drinkers. To hide the taste of poorly distilled whiskey and “bathtub” gin,
speakeasies offered to combine alcohol with ginger ale, Coca-Cola, sugar, mint,
lemon, fruit juices and other flavorings, creating the enduring mixed drink, or
“cocktail,” in the process
The growth of the illegal liquor trade under Prohibition made criminals of millions of Americans. As the decade progressed, court rooms and jails overflowed, and the legal system failed to keep up. Many defendants in prohibition cases waited over a year to be brought to trial. As the backlog of cases increased, the judicial system turned to the "plea bargain" to clear hundreds of cases at a time, making a it common practice in American jurisprudence for the first time.
The connection between illegal hooch and the sport of driving incredibly fast is a pretty obvious one: Moonshiners transported their illicit wares in the fastest cars they could build to evade police. Since driving fast is fun, people kept doing it even without cops on their tail, and by 1947, NASCAR was founded.
Efforts to Repeal
By 1929, after nine
years of Prohibition, many Americans were discouraged. They had long seen
people openly drinking illegal alcoholic beverages that were available almost
everywhere. They read news stories of murders and bombings in the big cities,
perpetrated by organized crime members made rich from bootlegging liquor, wine
and beer and smuggling it by land, sea and air.
During the 1932
general election, New York Governor and Democrat Franklin Roosevelt (who had
vacillated for years on Prohibition) took advantage of both the apparent failures
of Republican policies before the Depression and the rising opposition to
Prohibition. Roosevelt’s party had a pro-repeal plank on its platform and he
campaigned for it, stating that legalizing beer alone could raise “the federal
revenue by several hundred million dollars a year.” For Pauline Sabin, repeal
transcended party identification. The Republican got her million-strong Women’s
Organization for National Prohibition Reform to endorse Roosevelt.
Near the end of the Prohibition Era, the
prevalence of speakeasies, the brutality of organized criminal gangs vying to
control the liquor racket, the unemployment and need for tax revenue that
followed the market crash on Wall Street in 1929, all contributed to America’s
wariness about the 18th Amendment.
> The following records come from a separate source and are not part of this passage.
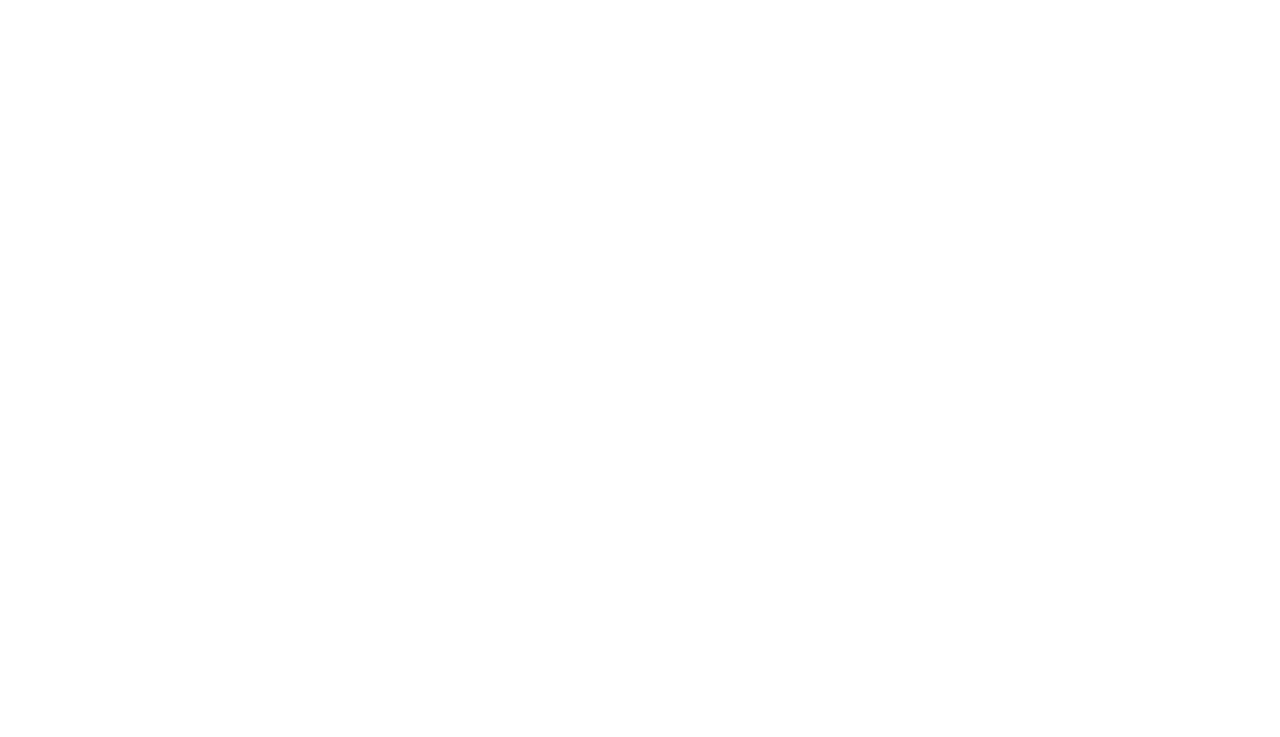
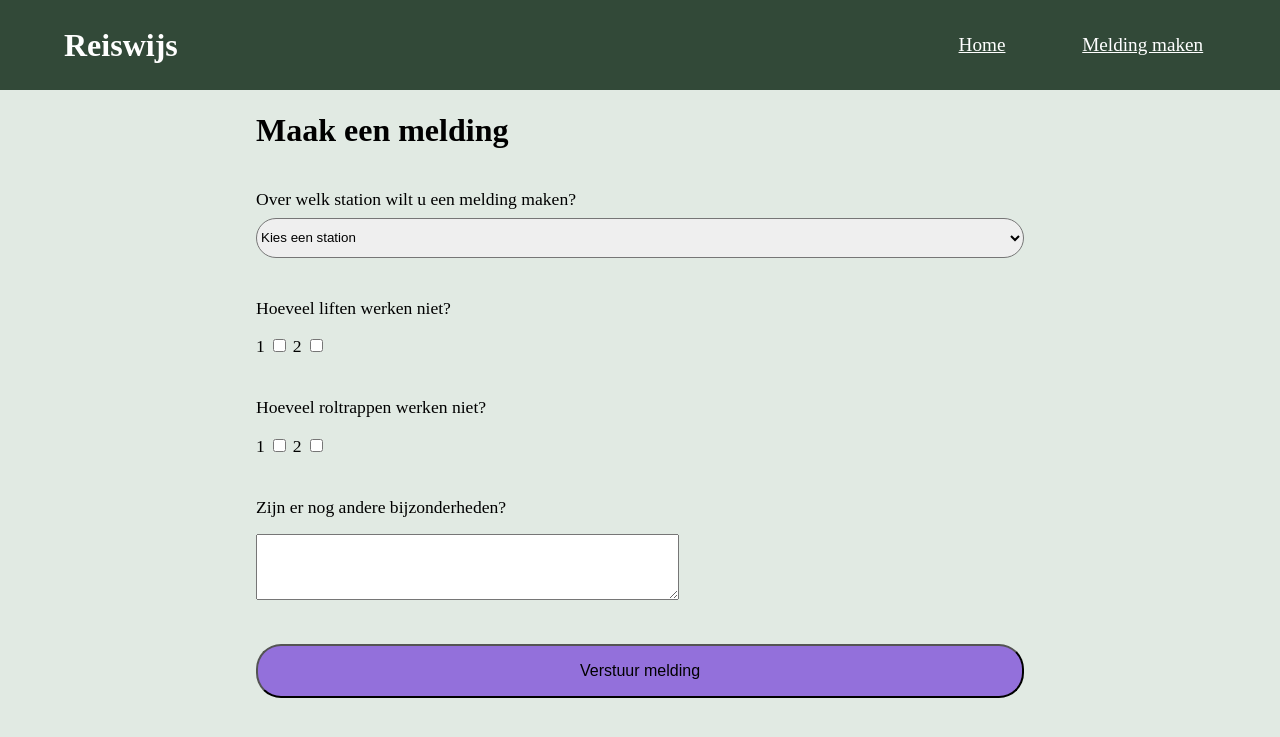
Before and after one commit to RickDeGroot1/CLE-3, a PHP site: page /comment.php in a window 1280 px wide. Before the commit the part shown is empty. Shown: the top 737 px of the page. Run offline with PHP 8.4, Linux system fonts and the light colour scheme.

Commit message:
comment pagina css en html

```diff
--- a/comment.php
+++ b/comment.php
@@ -1 +1,75 @@
 <?php
+?>
+
+<!doctype html>
+<html lang="en">
+<head>
+    <meta charset="UTF-8">
+    <meta name="viewport"
+          content="width=device-width, user-scalable=no, initial-scale=1.0, maximum-scale=1.0, minimum-scale=1.0">
+    <meta http-equiv="X-UA-Compatible" content="ie=edge">
+    <link rel="stylesheet" href="styles/style.css">
+    <title>Reiswijs</title>
+</head>
+<body>
+<header>
+    <nav>
+        <div>
+            <h1>Reiswijs</h1>
+        </div>
+        <div id="nav-link">
+            <div>
+                <a href="index.php">Home</a>
+            </div>
+            <div>
+                <a href="comment.php">Melding maken</a>
+            </div>
+        </div>
+    </nav>
+</header>
+<main>
+
+    <form id="comment-form">
+        <h1>Maak een melding</h1>
+
+        <div class="comment-section">
+            <label for="station" class="comment-label">Over welk station wilt u een melding maken?</label>
+            <br>
+            <select name="station" id="dropdown">
+                <option value="">Kies een station</option>
+                <option value="Beurs">Beurs</option>
+                <option value="Blaak">Blaak</option>
+                <option value="Hoek-van-Holland">Hoek van Holland</option>
+            </select>
+        </div>
+
+        <div class="comment-section">
+            <p class="comment-label">Hoeveel liften werken niet?</p>
+            <label for="lift1" class="comment-label">1</label>
+            <input type="checkbox" id="lift1" name="lift1" value="1">
+            <label for="lift2" class="comment-label">2</label>
+            <input type="checkbox" id="lift2" name="lift2" value="2">
+        </div>
+
+
+        <div class="comment-section">
+            <p class="comment-label">Hoeveel roltrappen werken niet?</p>
+            <label for="roltrap1" class="comment-label">1</label>
+            <input type="checkbox" id="roltrap1" name="roltrap1" value="1">
+            <label for="roltrap2" class="comment-label">2</label>
+            <input type="checkbox" id="roltrap2" name="roltrap2" value="2">
+        </div>
+
+        <div class="comment-section">
+            <label for="bijzonder" class="comment-label">Zijn er nog andere bijzonderheden?</label></p>
+            <textarea name="bijzonder" rows="4" cols="50"></textarea>
+        </div>
+
+        <div class="comment-section">
+            <input id="comment-submit" type="submit" value="Verstuur melding">
+        </div>
+
+    </form>
+</main>
+</body>
+</html>
--- a/index.php
+++ b/index.php
@@ -18,7 +18,7 @@
     </div>
     <div id="nav-link">
         <div>
-            <a href="home.php">Home</a>
+            <a href="index.php">Home</a>
         </div>
         <div>
             <a href="comment.php">Melding maken</a>
--- a/styles/style.css
+++ b/styles/style.css
@@ -72,7 +72,32 @@ input[type=text]{
 input[type=submit]{
     background-color: mediumpurple;
     padding: 2vh 0 2vh 0;
-    border-radius: 7px;
+    border-radius: 25px;
     width:80%;
     font-size: 1rem;
 }
+
+/*COMMENT SHIT*/
+#comment-form {
+    margin: 0 20%;
+    /*text-align: center;*/
+}
+
+.comment-section {
+    margin: 5vh 0;
+}
+
+.comment-label {
+    font-size: 1.1rem;
+}
+
+#dropdown {
+    width: 100%;
+    height: 5vh;
+    border-radius: 25px;
+    margin-top: 1vh;
+}
+
+#comment-submit {
+    width: 100%;
+}
```
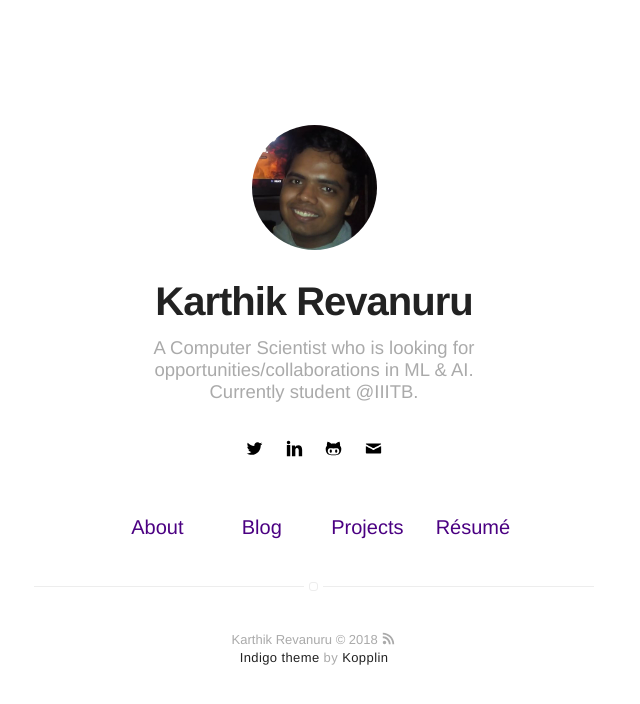
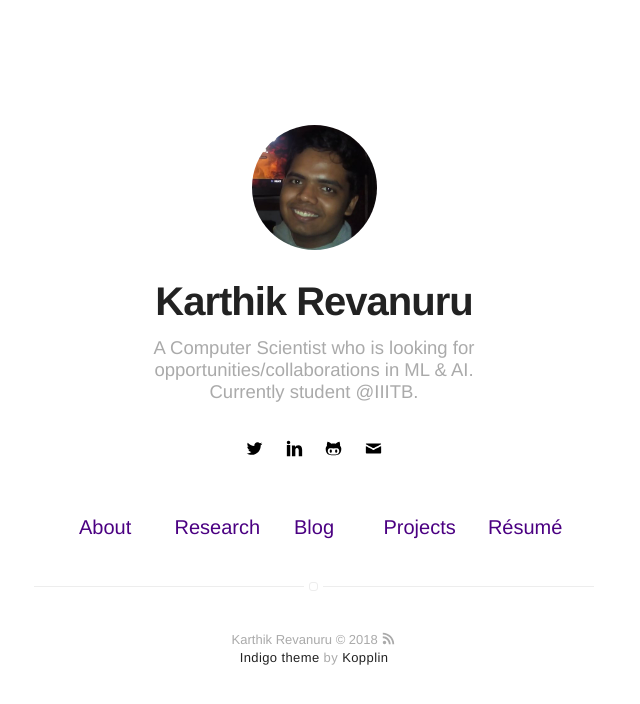
Before and after one commit to KarthikRevanuru/KarthikRevanuru.github.io, a Jekyll site: the page built from index.html, in a window 1280 px wide. Shown: the top 704 px of the page, without its empty margins (326-966 px from the left). Built offline with Jekyll 4.4.1, drawn with Linux system fonts in a browser that asks for light colours.

Commit message:
Updated resume3

```diff
--- a/_config.yml
+++ b/_config.yml
@@ -9,6 +9,8 @@ description: Home Page
 # better with square images
 external-image: false
 picture: assets/images/karthik.jpg
+
+research: true
 
 # If you want to include your resume, set to true
 # and specify source (external or local).
@@ -55,7 +57,7 @@ email: karthik.revanuru@outlook.com
 authors:
     Karthik:
         name: Karthik Revanuru
-        bio: A Computer Scientist with interest in ML & AI who is looking for opportunities. Currently student @IIITB
+        bio:
         external-image: false
         picture: assets/images/karthik.jpg
         twitter: karthikrevanuru
--- a/_includes/nav.html
+++ b/_includes/nav.html
@@ -1,18 +1,32 @@
 <nav class="{% if page.title == "Home" %}nav-home{% else %}nav{% endif %}">
     <ul class="list">
+
+	{% if page.title != "Home" %}
+            <li class="item">
+                <a class="link" href="{{ site.url }}/">Home</a>
+            </li>
+        {% endif %}
+
+
 
 	{% if site.about == true %}
             {% if page.title != "About" %}
                 <li class="item">
                     <a class="link" href="{{ site.url }}/about">About</a>
                 </li>
+            {% endif %}
         {% endif %}
+
+
+	{% if site.research == true %}
+            {% if page.title != "Research" %}
+                <li class="item">
+                    <a class="link" href="{{ site.url }}/research">Research</a>
+                </li>
+            {% endif %}
         {% endif %}
-	{% if page.title != "Home" %}
-            <li class="item">
-                <a class="link" href="{{ site.url }}/">Home</a>
-            </li>
-        {% endif %}
+
+
 
         {% if site.blog == true %}
             {% if page.title != "Blog" %}
```
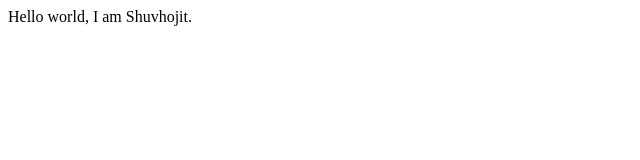
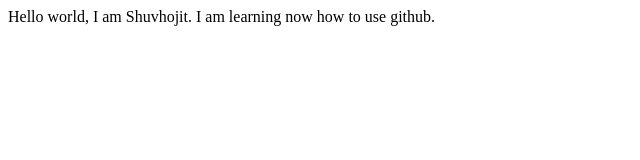
Before and after one commit to wikianceshuvhojit/portfolio, a plain HTML site: page index.html in a window 1280 px wide. Shown: the whole page, without its empty margins (0-640 px from the left). Drawn offline with Linux system fonts and the light colour scheme.

Commit message:
Hello everyone

```diff
--- a/index.html
+++ b/index.html
@@ -7,6 +7,6 @@
     <title>Shuvhojit</title>
 </head>
 <body>
-    Hello world, I am Shuvhojit.
+    Hello world, I am Shuvhojit. I am learning now how to use github.
 </body>
 </html>
```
With its repeal via the 21st Amendment in 1933 came an end to the carefree speakeasy and the
beginning of licensed barrooms, far lower in number, where liquor is subject to
federal regulation and taxes.
Prohibition, failing fully to enforce sobriety and costing billions, rapidly lost popular support in the early 1930s. In 1933, the 21st Amendment to the Constitution was passed and ratified, ending national Prohibition. After the repeal of the 18th Amendment, some states continued Prohibition by maintaining statewide temperance laws. Mississippi, the last dry state in the Union, ended Prohibition in 1966.